■ HOW TO COMPLETE THIS TASK: Return each line of the data below that contains the string "game".

*** GIVEN RECORDS Section Begins ***

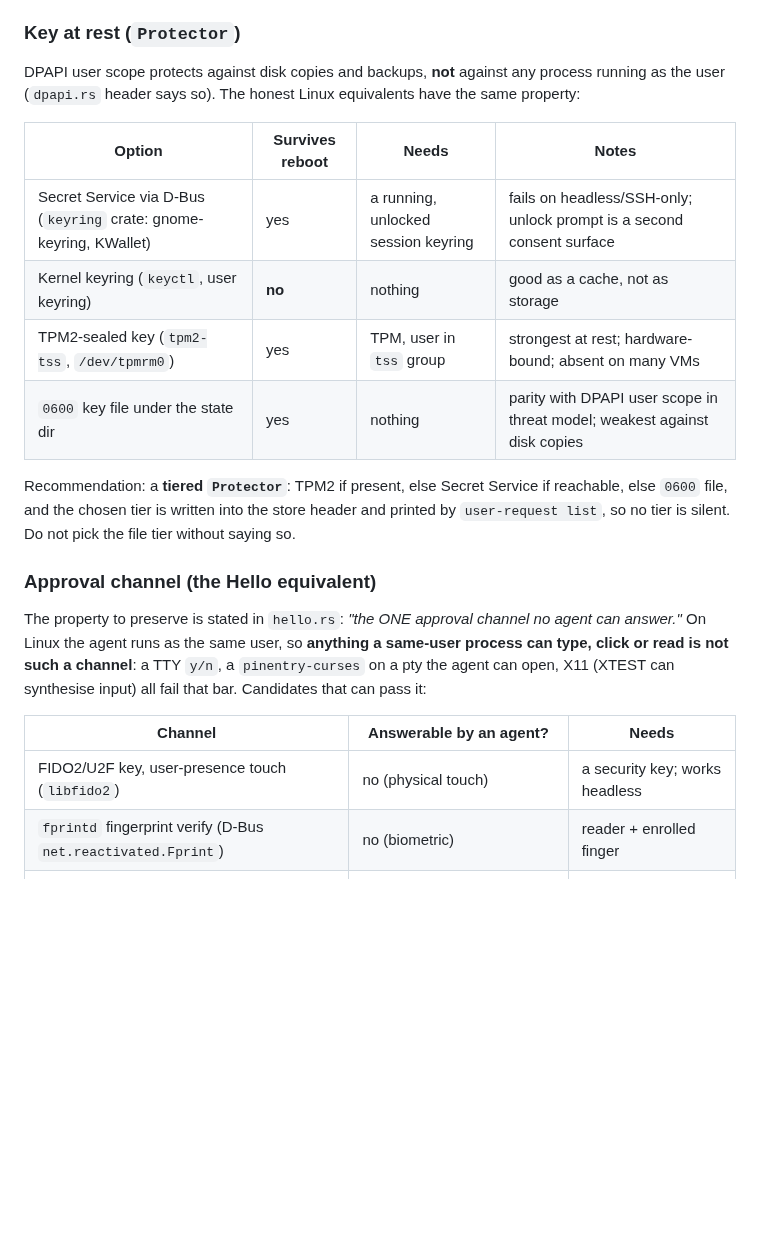
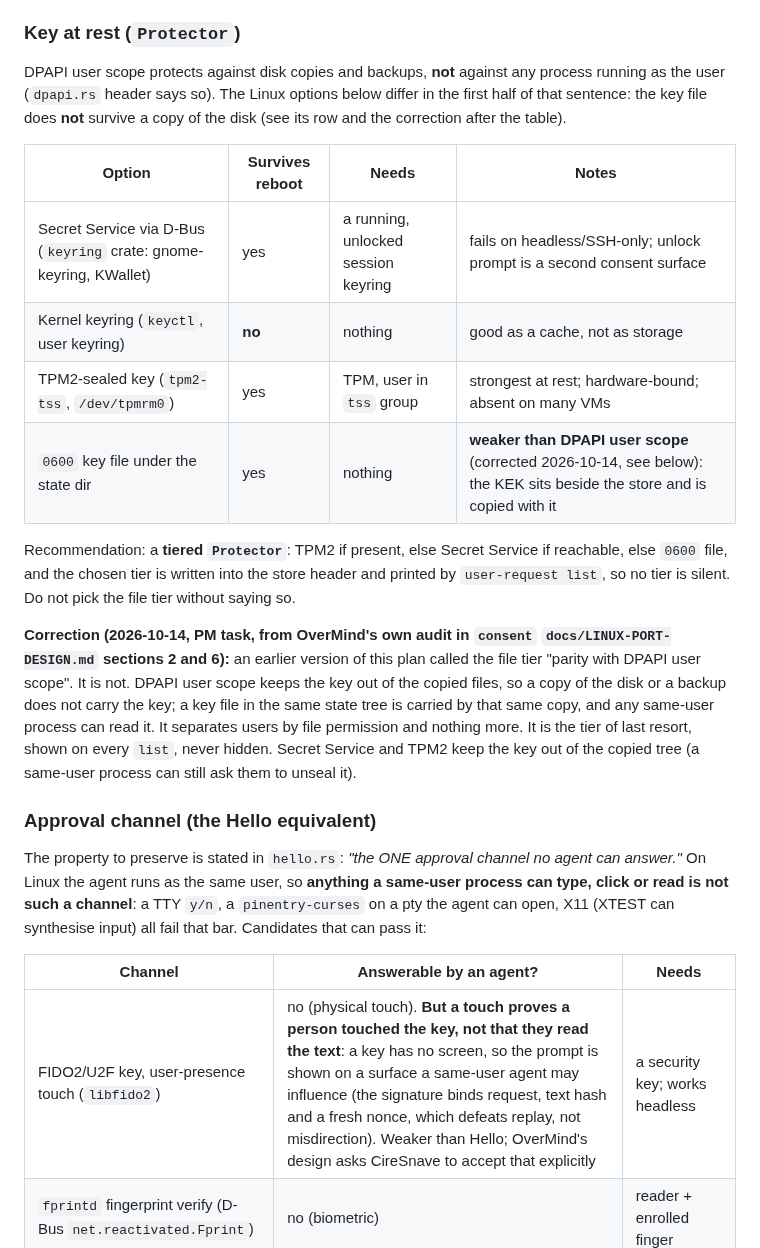
Before and after one commit to ciresnave/agentlife, a Markdown page: docs/PORT-LINUX-PLAN.md, the part around the change. GitHub-like rendering; blank space fills up the shorter version.

Commit message:
docs: the key-file tier is weaker than DPAPI user scope, not parity (OverMind audit); a security key touch is presence, not reading
Co-Authored-By: Claude Sonnet 5.5 <noreply@anthropic.com>
Claude-Session: https://claude.ai/code/session_014qYfCu6ETTnS84kd8PmnSN

```diff
--- a/docs/PORT-LINUX-PLAN.md
+++ b/docs/PORT-LINUX-PLAN.md
@@ -165,18 +165,26 @@ started); **`emulator` is dropped** (no terminal-emulator support is planned). W
 ### Key at rest (`Protector`)
 
 DPAPI user scope protects against disk copies and backups, **not** against any process running as the user
-(`dpapi.rs` header says so). The honest Linux equivalents have the same property:
+(`dpapi.rs` header says so). The Linux options below differ in the first half of that sentence: the key
+file does **not** survive a copy of the disk (see its row and the correction after the table).
 
 | Option | Survives reboot | Needs | Notes |
 |---|---|---|---|
 | Secret Service via D-Bus (`keyring` crate: gnome-keyring, KWallet) | yes | a running, unlocked session keyring | fails on headless/SSH-only; unlock prompt is a second consent surface |
 | Kernel keyring (`keyctl`, user keyring) | **no** | nothing | good as a cache, not as storage |
 | TPM2-sealed key (`tpm2-tss`, `/dev/tpmrm0`) | yes | TPM, user in `tss` group | strongest at rest; hardware-bound; absent on many VMs |
-| `0600` key file under the state dir | yes | nothing | parity with DPAPI user scope in threat model; weakest against disk copies |
+| `0600` key file under the state dir | yes | nothing | **weaker than DPAPI user scope** (corrected 2026-10-14, see below): the KEK sits beside the store and is copied with it |
 
 Recommendation: a **tiered `Protector`**: TPM2 if present, else Secret Service if reachable, else `0600` file,
 and the chosen tier is written into the store header and printed by `user-request list`, so no tier is silent.
 Do not pick the file tier without saying so.
+
+**Correction (2026-10-14, PM task, from OverMind's own audit in `consent` `docs/LINUX-PORT-DESIGN.md` sections 2
+and 6):** an earlier version of this plan called the file tier "parity with DPAPI user scope". It is not. DPAPI
+user scope keeps the key out of the copied files, so a copy of the disk or a backup does not carry the key; a key
+file in the same state tree is carried by that same copy, and any same-user process can read it. It separates
+users by file permission and nothing more. It is the tier of last resort, shown on every `list`, never hidden.
+Secret Service and TPM2 keep the key out of the copied tree (a same-user process can still ask them to unseal it).
 
 ### Approval channel (the Hello equivalent)
 
@@ -187,7 +195,7 @@ Candidates that can pass it:
 
 | Channel | Answerable by an agent? | Needs |
 |---|---|---|
-| FIDO2/U2F key, user-presence touch (`libfido2`) | no (physical touch) | a security key; works headless |
+| FIDO2/U2F key, user-presence touch (`libfido2`) | no (physical touch). **But a touch proves a person touched the key, not that they read the text**: a key has no screen, so the prompt is shown on a surface a same-user agent may influence (the signature binds request, text hash and a fresh nonce, which defeats replay, not misdirection). Weaker than Hello; OverMind's design asks CireSnave to accept that explicitly | a security key; works headless |
 | `fprintd` fingerprint verify (D-Bus `net.reactivated.Fprint`) | no (biometric) | reader + enrolled finger |
 | polkit authentication agent (password/biometric dialog by a separate agent process) | **uncertain** on X11 (synthetic input), harder on Wayland | desktop session |
 | TPM2 `authValue` PIN on an unseal | no, if the PIN is typed by a person on a path the agent cannot read | TPM + a PIN entry surface (again a UI to secure) |
```
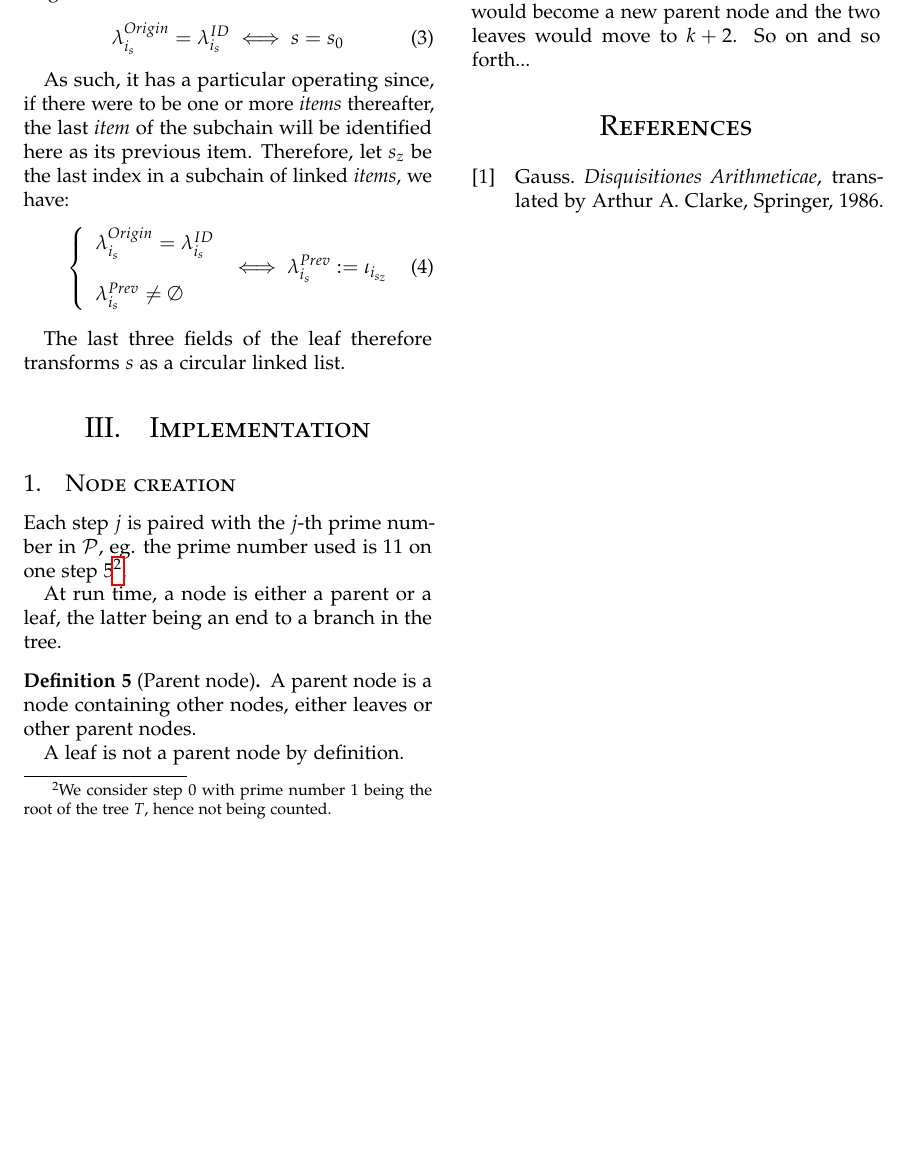
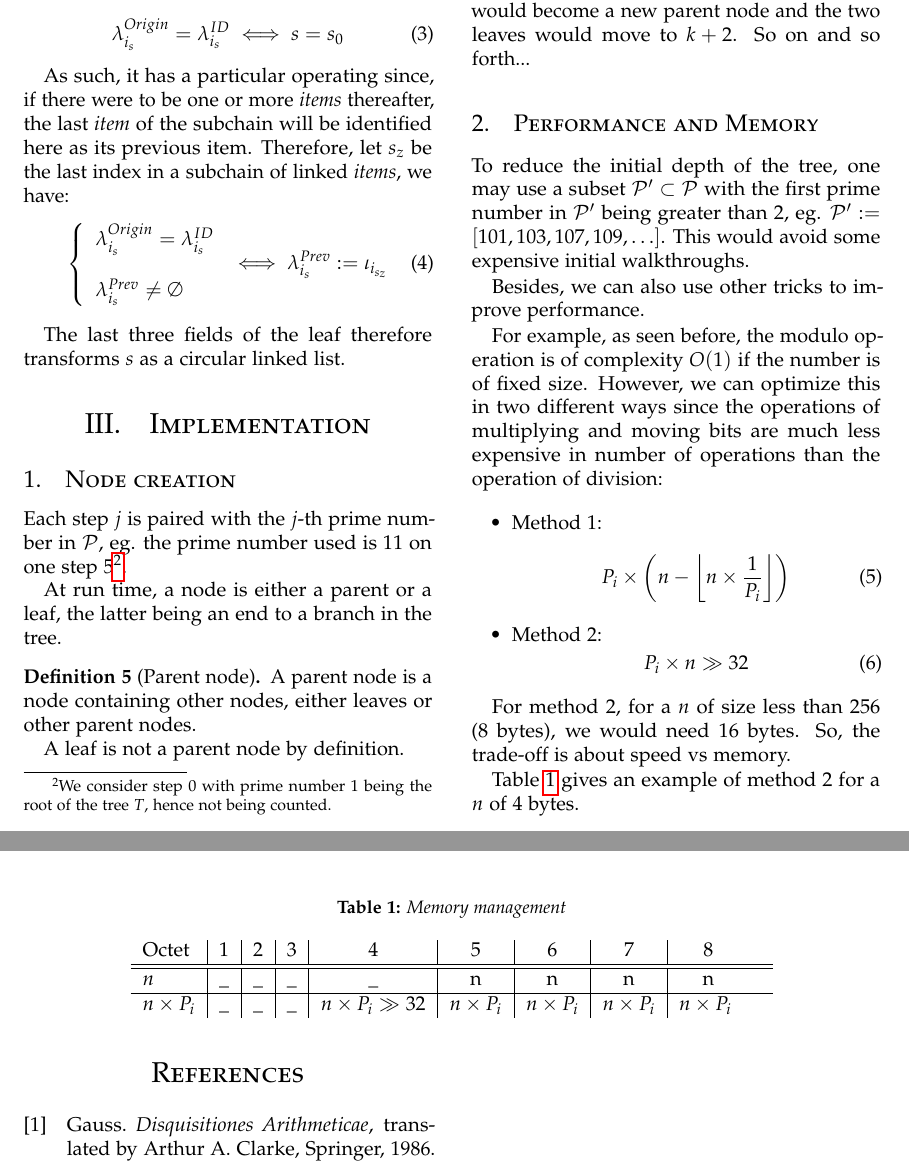
Before and after one commit to cyrildever/treee, a LaTeX paper (documentation/src/latex/treee_whitepaper.tex): part of page 3 of 3 before the commit and two parts of pages 3 and 4 of 4 after it, the two joined at a grey line, cut so that both start at the same text, the shorter picture padded with empty space. Compiled offline with pdfLaTeX.

Commit message:
performance and memory

```diff
--- a/documentation/src/latex/treee_whitepaper.tex
+++ b/documentation/src/latex/treee_whitepaper.tex
@@ -361,6 +361,44 @@ and the leaf $\lambda_y$.
 Should another \emph{item} $z$ have $R_k^{\iota_z} = R_k^{\iota_y} = R_k^{\iota_x}$ at step $k$, either a third leaf ($\lambda_z$) would be added
 in $k+1$, or the leaf with similar path at $k+1$ would become a new parent node and the two leaves would move to $k+2$. So on and so forth...
 
+\subsection{Performance and Memory}
+
+To reduce the initial depth of the tree, one may use a subset $\mathcal{P}' \subset \mathcal{P}$ with the first prime number in $\mathcal{P}'$
+being greater than $2$, eg. $\mathcal{P}' := [101, 103, 107, 109, \dots]$. This would avoid some expensive initial walkthroughs.
+
+Besides, we can also use other tricks to improve performance.
+
+For example, as seen before, the modulo operation is of complexity $O(1)$ if the number is of fixed size. However, we can optimize this in two
+different ways since the operations of multiplying and moving bits are much less expensive in number of operations than the operation of division:
+\begin{itemize}
+    \item Method 1:
+        \begin{equation}
+            \label{eq:alt1}
+            P_i \times \left( n - \floor{n \times \frac{1}{P_i}} \right)
+        \end{equation}
+    \item Method 2:
+        \begin{equation}
+            \label{eq:alt2}
+            P_i \times n \gg 32
+        \end{equation}
+\end{itemize}
+
+For method 2, for a $n$ of size less than 256 (8 bytes), we would need 16 bytes. So, the trade-off is about speed vs memory.
+
+Table \ref{table:alt2} gives an example of method 2 for a $n$ of 4 bytes.
+\begin{table*}
+    \centering
+    \caption{Memory management}
+    \begin{tabular*}{0.75\textwidth}{l|c|c|c|c|c|c|c|c}
+        Octet           &   1   &   2   &   3   &           4           &       5           &       6           &       7           &       8 \\
+        \hline \hline
+        $n$             &   \_  &   \_  &   \_  &           \_          &       n           &       n           &       n           &       n \\
+        \hline
+        $n \times P_i$  &   \_  &   \_  &   \_  & $n \times P_i \gg 32$ & $n \times P_i$    & $n \times P_i$    & $n \times P_i$    & $n \times P_i$
+        \label{table:alt2}
+    \end{tabular*}
+\end{table*}
+
 
 %\vfill\eject % To force break column if need be
 %\tableofcontents % Uncomment to add a table of contents
```
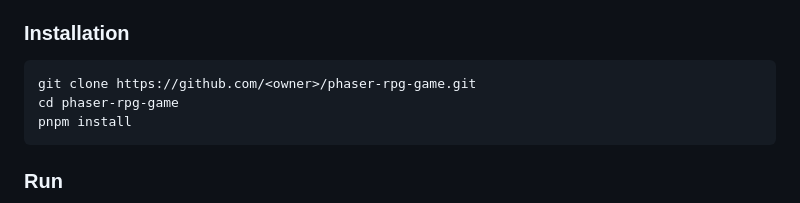
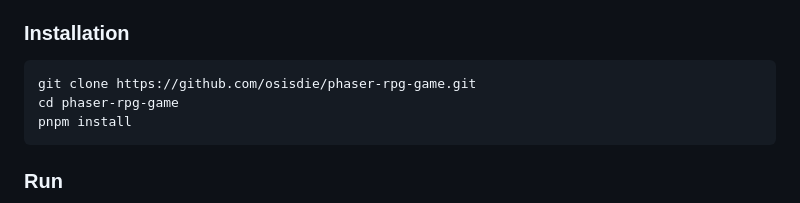
Before and after one commit to osisdie/phaser-rpg-game, a Markdown page: README.md, the part around one of its changes. GitHub-like rendering.

````diff
--- a/README.md
+++ b/README.md
@@ -51,7 +51,7 @@
 ### Installation
 
 ```bash
-git clone https://github.com/<owner>/phaser-rpg-game.git
+git clone https://github.com/osisdie/phaser-rpg-game.git
 cd phaser-rpg-game
 pnpm install
 ```
````
Also changed, not shown: other parts of README.md (+1 -1 lines).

*** GIVEN RECORDS Section Ends ***

■ EXERCISE ANSWER:
Before and after one commit to osisdie/phaser-rpg-game, a Markdown page: README.md, the part around one of its changes. GitHub-like rendering.
-git clone https://github.com/<owner>/phaser-rpg-game.git
+git clone https://github.com/osisdie/phaser-rpg-game.git
 cd phaser-rpg-game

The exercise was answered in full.